Report each line of the data that contains the string "white".

_ _ _

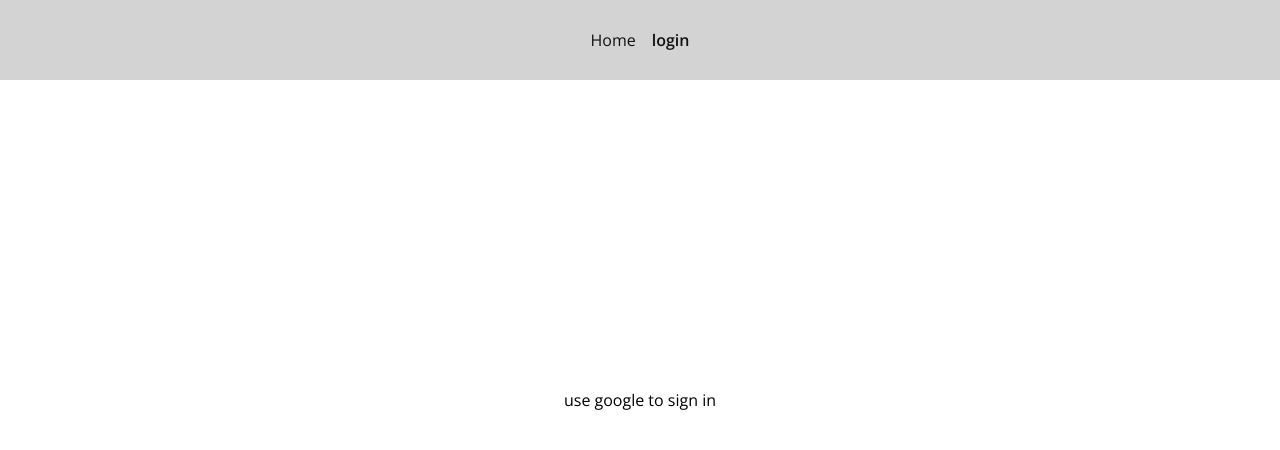
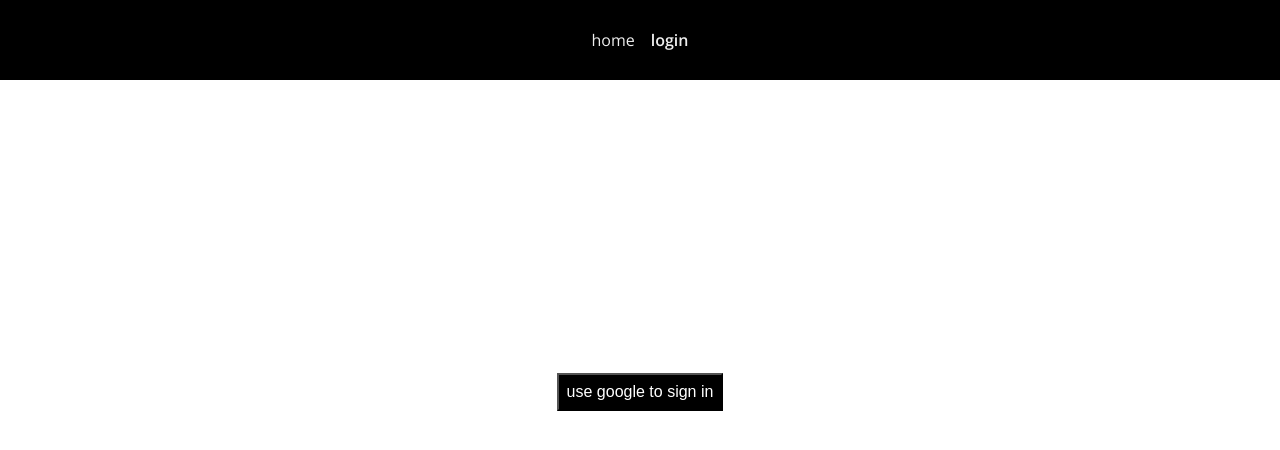
Before and after one commit to simmoe/react-blog-template, a React (Create React App) app: page /login in a window 1280 px wide. Shown: the top 450 px of the page. Built offline with nearby package versions, Linux system fonts and the light colour scheme; no server answers.

Commit message:
finalized 1st draft

```diff
--- a/package.json
+++ b/package.json
@@ -10,7 +10,8 @@
     "react": "^16.12.0",
     "react-dom": "^16.12.0",
     "react-icons": "^3.8.0",
-    "react-scripts": "3.3.0"
+    "react-scripts": "3.3.0",
+    "react-spinners": "^0.8.0"
   },
   "scripts": {
     "start": "react-scripts start",
--- a/src/App.css
+++ b/src/App.css
@@ -1,31 +1,31 @@
 @import url('https://fonts.googleapis.com/css?family=Open+Sans:300,400,600&display=swap');
 
+*{
+  box-sizing:border-box;
+}
 body{
   font-family: 'Open Sans';
 }
 
 .edit-icon{
-  fill:#4285F4;;
-  border:1px solid white;
-  border-radius:50%;
-  padding:.4rem;
-  transform:scale(1.2);
+  fill:#111;
+  transform:scale(1.4);
+  cursor: pointer;
+}
+
+.add{
+  margin-bottom:5vh;
 }
 
 main{
-  height:100vh;
-}
-
-main.login{
+  min-height:100vh;
   display:grid;
   place-items:center;
+  padding:20vh;
+  position:relative;
 }
 main.login img{
   width:100px;
-}
-
-main.home, main.edit{
-  padding:20vh 20vh 10vh 20vh;
 }
 
 main.home .projects{
@@ -33,3 +33,20 @@ main.home .projects{
   grid-template-columns: repeat(auto-fit, minmax(350px, 1fr));
   gap:1rem;
 }
+
+input, button, textarea {
+  font-size:1rem;
+  padding: .5rem;
+  display:block;
+  margin-bottom:1rem;
+  cursor: pointer;
+}
+input, textarea{
+  min-width:20rem;
+  background:white;
+}
+button{
+  color:white;
+  background:black;
+  min-width:6rem;
+}
--- a/src/App.js
+++ b/src/App.js
@@ -1,5 +1,6 @@
-import React, {useState} from 'react'
+import React, {useState, useEffect} from 'react'
 import './App.css'
+import firebase from './components/firebase'
 import { Router } from "@reach/router"
 import Header from "./components/Header"
 import Home from "./components/Home"
@@ -7,13 +8,28 @@ import Login from "./components/Login"
 import Edit from "./components/Edit"
 
 const App = () => {
-    const[user,setUser]=useState()
+    const [signedIn, setSignedIn] = useState(false)
+    useEffect( ()=> {
+        firebase.auth().onAuthStateChanged(
+            user => {
+                if(user){
+                    setSignedIn(true)
+                    //remove local storage variable
+                    localStorage.removeItem("Logging in")
+                }else{
+                    setSignedIn(false)
+                    console.log('not signed in')
+                }
+            }
+        )
+    })
+
     return (
         <div>
-            <Header user={user}/>
+            <Header signedIn={signedIn} />
             <Router>
-                <Home path="/" />
-                <Login path="login" setUser={setUser}/>
+                <Home path="/" signedIn={signedIn} />
+                <Login path="login" signedIn={signedIn} />
                 <Edit path="edit/:id" />
             </Router>
         </div>
--- a/src/components/Edit.js
+++ b/src/components/Edit.js
@@ -11,7 +11,7 @@ const Edit = (props) => {
         window.scrollTo(0, 0)
         firebase.firestore().collection('projects').doc(props.id)
             .onSnapshot(snapshot => {
-                setProject(snapshot.data())
+            setProject(snapshot.data())
         })
     }, [props.id])
 
@@ -28,9 +28,8 @@ const Edit = (props) => {
 
     const saveProject = (e) => {
         e.preventDefault() //abort reloading the page
-        firebase.firestore().collection('projects').doc(props.id).update({
-            title: project.title
-        })
+        setStatus('updating, please hold...')
+        firebase.firestore().collection('projects').doc(props.id).update(project)
         .then(()=>{setStatus("project updated")})
         .catch(err => {
             setStatus("Error saving project: " + err.message)
@@ -46,6 +45,8 @@ const Edit = (props) => {
             <>
             <form onSubmit={saveProject}>
                 <input name='title' onChange={updateValue} value={project.title} />
+                <input name='year' onChange={updateValue} placeholder='year' value={project.year} />
+                <textarea name='description' placeholder='description' onChange={updateValue} value={project.description} />
                 <button type='submit'>save</button>
             </form>
             <p>{status}</p>
--- a/src/components/Header.css
+++ b/src/components/Header.css
@@ -2,7 +2,7 @@ header{
     position:fixed;
     width: 100vw;
     height:10vh;
-    background:lightgray;
+    background:black;
     display:grid;
     grid-auto-flow: column;
     justify-content:center;
@@ -13,7 +13,7 @@ header{
 
   header a{
     text-decoration: none;
-    color:#111;
+    color:#eee;
   }
 
   [aria-current="page"] {
--- a/src/components/Header.js
+++ b/src/components/Header.js
@@ -5,8 +5,13 @@ import {Link} from '@reach/router'
 const Header = (props) => {
     return (
         <header>
-            <Link to="/">Home</Link>
-            <Link to="login">{props.user ? 'profile' : 'login'}</Link>
+            <Link to="/">home</Link>
+            <Link to="login">{
+                props.signedIn
+                ? 'profile'
+                : 'login'
+                }
+            </Link>
         </header>
     )
 }
--- a/src/components/Home.js
+++ b/src/components/Home.js
@@ -1,28 +1,49 @@
 import React, {useState, useEffect} from 'react'
 import firebase from './firebase'
 import Project from './Project'
+import {IoIosAddCircle} from 'react-icons/io'
 
-
-const Home = () => {
+const Home = (props) => {
     const [projects, setProjects] = useState([])
 
-    useEffect( () => {
-        firebase.firestore().collection('projects')
-            .onSnapshot(snapshot => {
+    useEffect(() => {
+        firebase
+            .firestore()
+            .collection('projects')
+            .onSnapshot(snapshot =>
                 setProjects(snapshot.docs)
-                console.log(snapshot.docs)
-        })
+            )
     }, [])
 
+    const addProject = () => {
+        firebase.firestore().collection('projects').add({
+            title: 'new project',
+            timestamp: firebase.firestore.FieldValue.serverTimestamp()
+        }).then(ref => {
+            console.log('Added document with ID: ', ref.id)
+        })
+    }
+
     return (
-        <main className="home">
+        <main className='home'>
+        <div className='add' onClick={addProject}>
+            <IoIosAddCircle className='edit-icon' />
+        </div>
+
+        {
+        projects.length > 0
+        ?
             <div className='projects'>
-            {
-                projects.map(
-                    doc => <Project key={doc.id} id={doc.id} project={doc.data()} />
-                )
-            }
-        </div>
+                {
+                    projects.map(
+                        doc =>
+                        <Project key={doc.id} id={doc.id} project={doc.data()} signedIn={props.signedIn}/>
+                    )
+                }
+            </div>
+        :
+            <p>Getting projects, hold on...</p>
+        }
         </main>
     )
 }
--- a/src/components/Login.js
+++ b/src/components/Login.js
@@ -1,9 +1,7 @@
-import React, {useState, useEffect} from 'react'
+import React from 'react'
 import firebase from './firebase'
 
 const Login = (props) => {
-
-    const [signedIn, setSignedIn] = useState(false)
 
     const loginWithGoogle = () => {
 
@@ -20,35 +18,19 @@ const Login = (props) => {
         localStorage.setItem("Logging in", true)
     }
 
-    useEffect( ()=> {
-        console.log('fb',firebase)
-        firebase.auth().onAuthStateChanged(
-            user => {
-                if(user){
-                    setSignedIn(true)
-                    props.setUser(user)
-                    //remove local storage variable
-                    localStorage.removeItem("Logging in")
-                }else{
-                    console.log('not signed in')
-                }
-            }
-        )
-    })
-
     return (
       <main className="login">
-        {!signedIn && (
+        {!props.signedIn && (
             <>
-                {!localStorage.getItem("Logging in") && <p onClick={loginWithGoogle}>use google to sign in</p>}
-                {localStorage.getItem("Logging in") && <p>Logger på, øjeblik...</p>}
+                {!localStorage.getItem("Logging in") && <button onClick={loginWithGoogle}>use google to sign in</button>}
+                {localStorage.getItem("Logging in") && <p>Log in progress, hold on...</p>}
             </>
         )}
-        {signedIn && (
+        {props.signedIn && (
             <div>
             <h1>You are logged in to firebase</h1>
-            <p>Welcome {firebase.auth().currentUser.displayName}! You are now signed-in!</p>
-            <p onClick={() => {firebase.auth().signOut(); setSignedIn(false); props.setUser()}}>Sign-out</p>
+            <p>Welcome {firebase.auth().currentUser.displayName}. You are now signed-in.</p>
+            <button onClick={() => {firebase.auth().signOut(); }}>Sign-out</button>
             {firebase.auth().currentUser.photoURL && <img src={firebase.auth().currentUser.photoURL} alt='profile' />}
             </div>
         )}
--- a/src/components/Project.css
+++ b/src/components/Project.css
@@ -1,14 +1,19 @@
 .project{
     min-height:350px;
     padding:2rem;
-    background: #f4f4f8;
-    display:grid;
-    grid-auto-flow: column;
-    place-items:center;
+    background: #eee;
     position:relative;
   }
 
-  .project .edit-icons {
+  .project h1{
+    font-size:1.2rem;
+  }
+
+  .project .admin {
     position:absolute;
     bottom:1rem;
+    right:1rem;
+    display:grid;
+    grid-auto-flow: column;
+    gap:1rem;
 }
--- a/src/components/Project.js
+++ b/src/components/Project.js
@@ -1,19 +1,29 @@
 import React from 'react'
+import firebase from './firebase'
 import { Link } from "@reach/router"
-import firebase from './firebase'
-import {MdModeEdit} from 'react-icons/md'
+import {FaCode} from 'react-icons/fa'
+import {MdDelete} from 'react-icons/md'
 import './Project.css'
 
 const Project = (props) => {
-    console.log(firebase.auth().currentUser)
-
+    const deleteProject = () => {
+        if(window.confirm('sure?')){
+            firebase.firestore().collection('projects').doc(props.id).delete()
+        }
+    }
     return (
         <div className="project">
             <h1>{props.project.title}</h1>
-            {firebase.auth().currentUser &&
-            <Link to={'edit/' + props.id} className='edit-icons'>
-                <MdModeEdit className='edit-icon' />
-            </Link>}
+            <p>{props.project.year}</p>
+            <p>{props.project.description}</p>
+            {props.signedIn &&
+            <div className='admin'>
+                <Link to={'edit/' + props.id} className='edit-icons'>
+                    <FaCode className='edit-icon' />
+                </Link>
+                <MdDelete onClick={deleteProject} className='edit-icon' />
+            </div>
+            }
         </div>
     )
 }
```
Also changed, not shown: 2 other files (tests, documents, lock files or other folders).
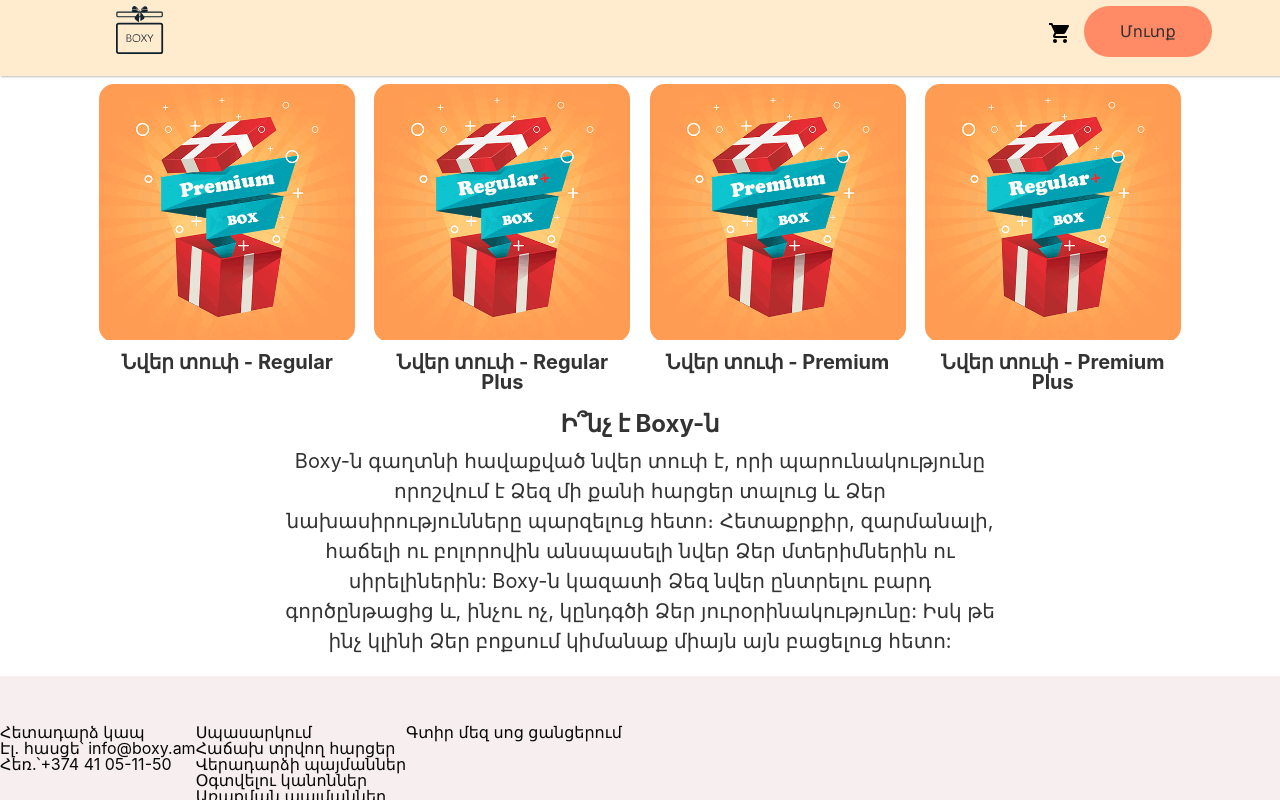
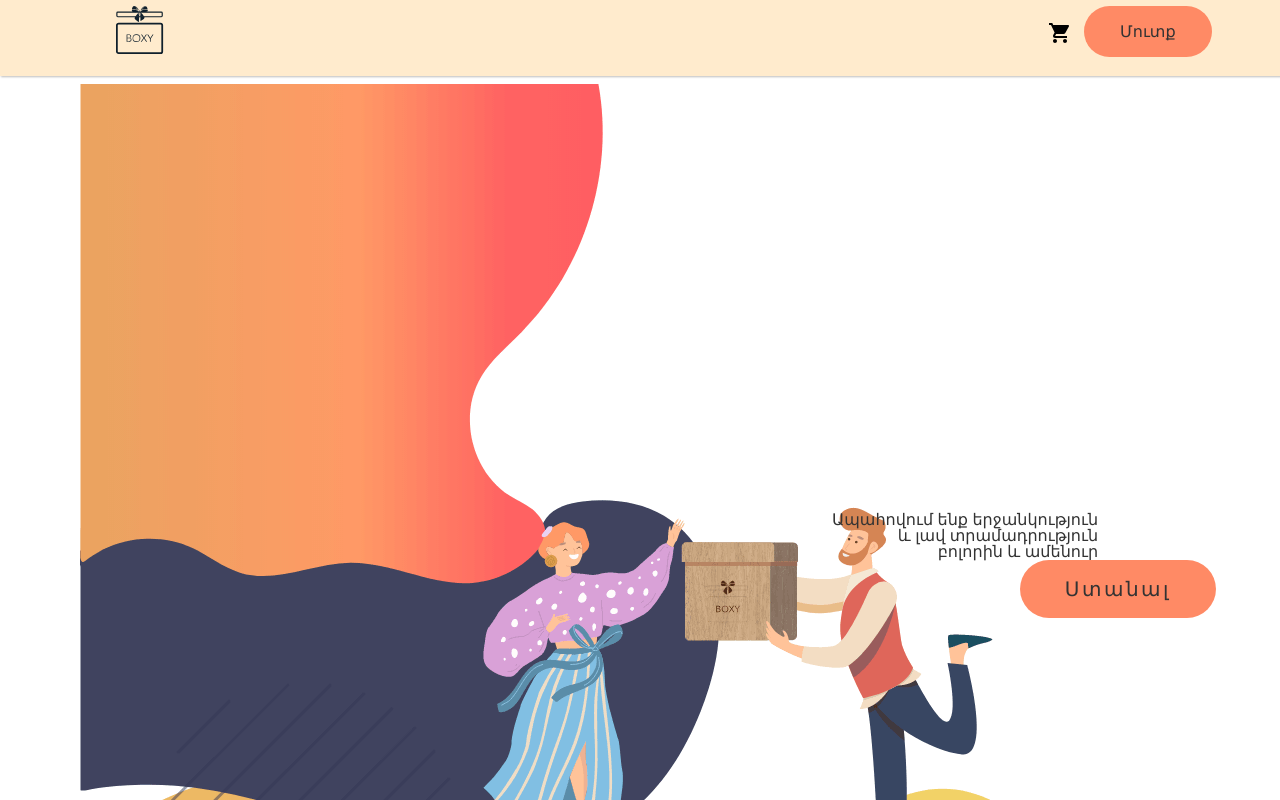
Before and after one commit to VBakaryan/react-web-app, a React (Create React App) app: page / in a window 1280 px wide. Shown: the top 800 px of the page. Built offline with nearby package versions, Linux system fonts and the light colour scheme.

Commit message:
Added landing container and styling

```diff
--- a/src/App.js
+++ b/src/App.js
@@ -5,6 +5,7 @@
 import Header from './containers/Header/Header';
 import Products from './containers/Products/Products';
 import Info from './components/Info/Info';
+import Landing from './containers/Landing/Landing';
 
 import './App.scss';
 
@@ -14,6 +15,7 @@
      <div className="App">
       <Header />
       <Layout>
+        <Landing />
         <Products />
         <Info />
       </Layout>
--- a/src/App.scss
+++ b/src/App.scss
@@ -0,0 +1,59 @@
+.btn-header {
+    font-size: 16px;
+    padding: 15px 35.5px;
+    border-radius: 34px;
+    color: #333;
+    border: 1px solid transparent;
+    background-color: #ff8a65;
+    text-align: center;
+    margin-left: 12px;
+    outline: none;
+  }
+
+  .btn-header:hover {
+    background-color: #ff7a50;
+    transform: none;
+  }
+
+  .btn-main {
+    font-size: 20px;
+    letter-spacing: 2.5px;
+    margin-top: 40px;
+    padding: 16px 44px;
+    border-radius: 48px;
+    animation: btn-attention 0.5s;
+    animation-iteration-count: 6;
+    animation-delay: 2s;
+    background-color: #ff8a65;
+    text-align: center;
+    color: #333;
+    border: 1px solid transparent;
+    text-transform: none;
+    line-height: normal;
+    margin: 0;
+    vertical-align: baseline;
+  }
+
+  .btn-main:hover {
+    background-color: #ff7a50;
+  }
+
+  .btn-footer {
+    font-size: 20px;
+    padding: 16px 23px;
+    box-shadow: 0 3px 14px rgba(0, 0, 0, 0.160784);
+    background: #d9cef2;
+    text-align: center;
+    border-radius: 34px;
+    color: #333;
+    border: 1px solid transparent;
+    text-transform: none;
+    cursor: pointer;
+    line-height: normal;
+    margin: 0;
+    vertical-align: baseline;
+  }
+
+  .btn-footer:hover {
+    background-color: #d0b8fe;
+  }
--- a/src/containers/Header/Header.scss
+++ b/src/containers/Header/Header.scss
@@ -9,6 +9,7 @@
     top: 0;
     left: 0;
     width: 100%;
+    z-index: 999;
 }
 
 .app-header--icon {
--- /dev/null
+++ b/src/containers/Landing/Landing.js
@@ -0,0 +1,26 @@
+import React from 'react';
+
+import Button from '../../components/Button/Button'
+import landingImg from '../../assets/landing/landing.png'
+
+import './Landing.scss'
+
+const Landing = () => {
+    return (
+        <div className="app-landing">
+            <div className="app-landing--img">
+                <img src={landingImg} alt="landing-img"></img>
+            </div>
+
+            <div className="app-landing--h1">
+                <h1 className="app-landing--text">
+                    Ապահովում ենք երջանկություն <br></br>և լավ տրամադրություն<br></br>
+                    բոլորին և ամենուր
+                </h1>
+                <Button className="app-landing--btn"> Ստանալ </Button>
+            </div>
+        </div>
+    )
+};
+
+export default Landing;
--- /dev/null
+++ b/src/containers/Landing/Landing.scss
@@ -0,0 +1,46 @@
+  .app-landing--btn {
+    font-size: 20px;
+    letter-spacing: 2.5px;
+    margin-top: 40px;
+    padding: 16px 44px;
+    border-radius: 48px;
+    animation: btn-attention 0.5s;
+    animation-iteration-count: 6;
+    animation-delay: 2s;
+    background-color: #ff8a65;
+    text-align: center;
+    color: #333;
+    border: 1px solid transparent;
+    text-transform: none;
+    line-height: normal;
+    margin: 0;
+    vertical-align: baseline;
+    position: absolute;
+    top: 70%;
+    right: 5%;
+  }
+
+  .app-landing--btn:hover {
+    background-color: #ff7a50;
+  }
+
+  .app-landing--img {
+    display: flex;
+    left: 0;
+    top: 0;
+  }
+
+  .app-landing--h1 {
+    display: inline-block;
+    text-align: right;
+    vertical-align: bottom;
+  }
+
+  .app-landing--text {
+    color: #333;
+    font-weight: 400;
+    position: absolute;
+    left: 65%;
+    bottom: 30%;
+    font-family: "Mardoto-Regular", Fallback, sans-serif;
+  }
--- a/src/containers/Products/Products.scss
+++ b/src/containers/Products/Products.scss
@@ -1,5 +1,5 @@
 #app-products{
     display: flex;
     justify-content: space-evenly;
-    align-items: start;
+    align-items: center;
 }
```
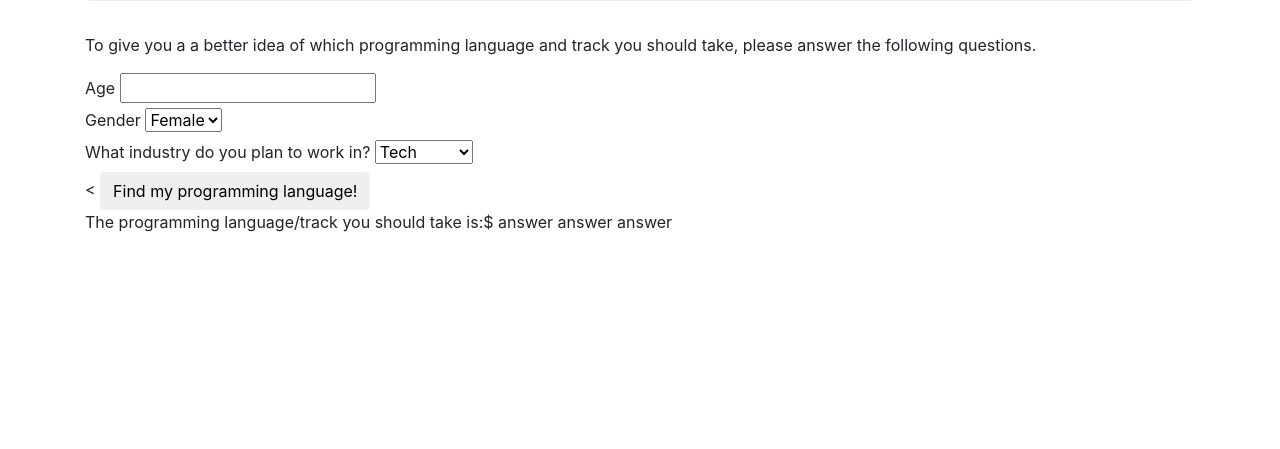
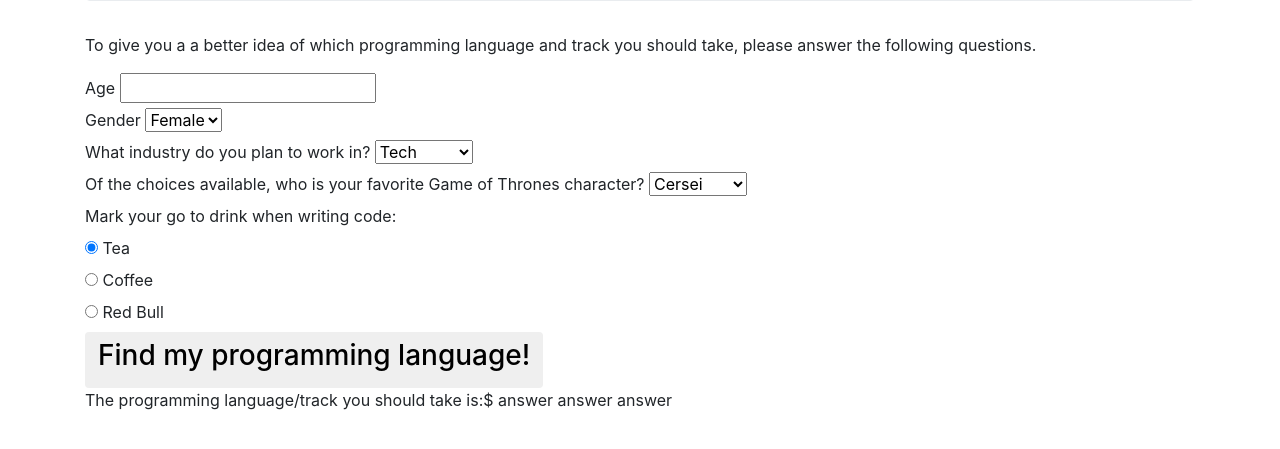
Before and after one commit to MattStaudacher/week-2-project, a plain HTML site: page index.html in a window 1280 px wide. Shown: the part 183-632 px from the top of the page. Drawn offline with Linux system fonts and the light colour scheme.

Commit message:
it will add radial question about favorite beverage to code with

```diff
--- a/index.html
+++ b/index.html
@@ -33,9 +33,35 @@
           <option value="Other">Other</option>
         </select>
         <br>
-        <
+        <label for="thrones">Of the choices available, who is your favorite Game of Thrones character?</label>
+        <select id="thrones">
+          <option value="Cersei">Cersei</option>
+          <option value="Jon">Jon Snow</option>
+          <option value="Ned">Ned Stark</option>
+          <option value="Hodor">Hodor</option>
+        </select>
+<br>
+<label for="drink">Mark your go to drink when writing code:</label>
+<div class="radio">
+  <label>
+    <input type="radio" name="drink" value="Tea" checked>
+    Tea
+  </label>
+</div>
+<div class="radio">
+  <label>
+    <input type="radio" name="drink" value="Coffee">
+    Coffee
+  </label>
+</div>
+<div class="radio">
+  <label>
+    <input type="radio" name="flavor" value="RedBull">
+    Red Bull
+  </label>
+</div>
 
-        <button type="submit" class="btn">Find my programming language!</button>
+    <button type="submit" class="btn"><h3>Find my programming language!</h3></button>
       </form>
 
       <div id="quote">
```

_ _ _

* [Result]:
-  border:1px solid white;
+  background:white;
+  color:white;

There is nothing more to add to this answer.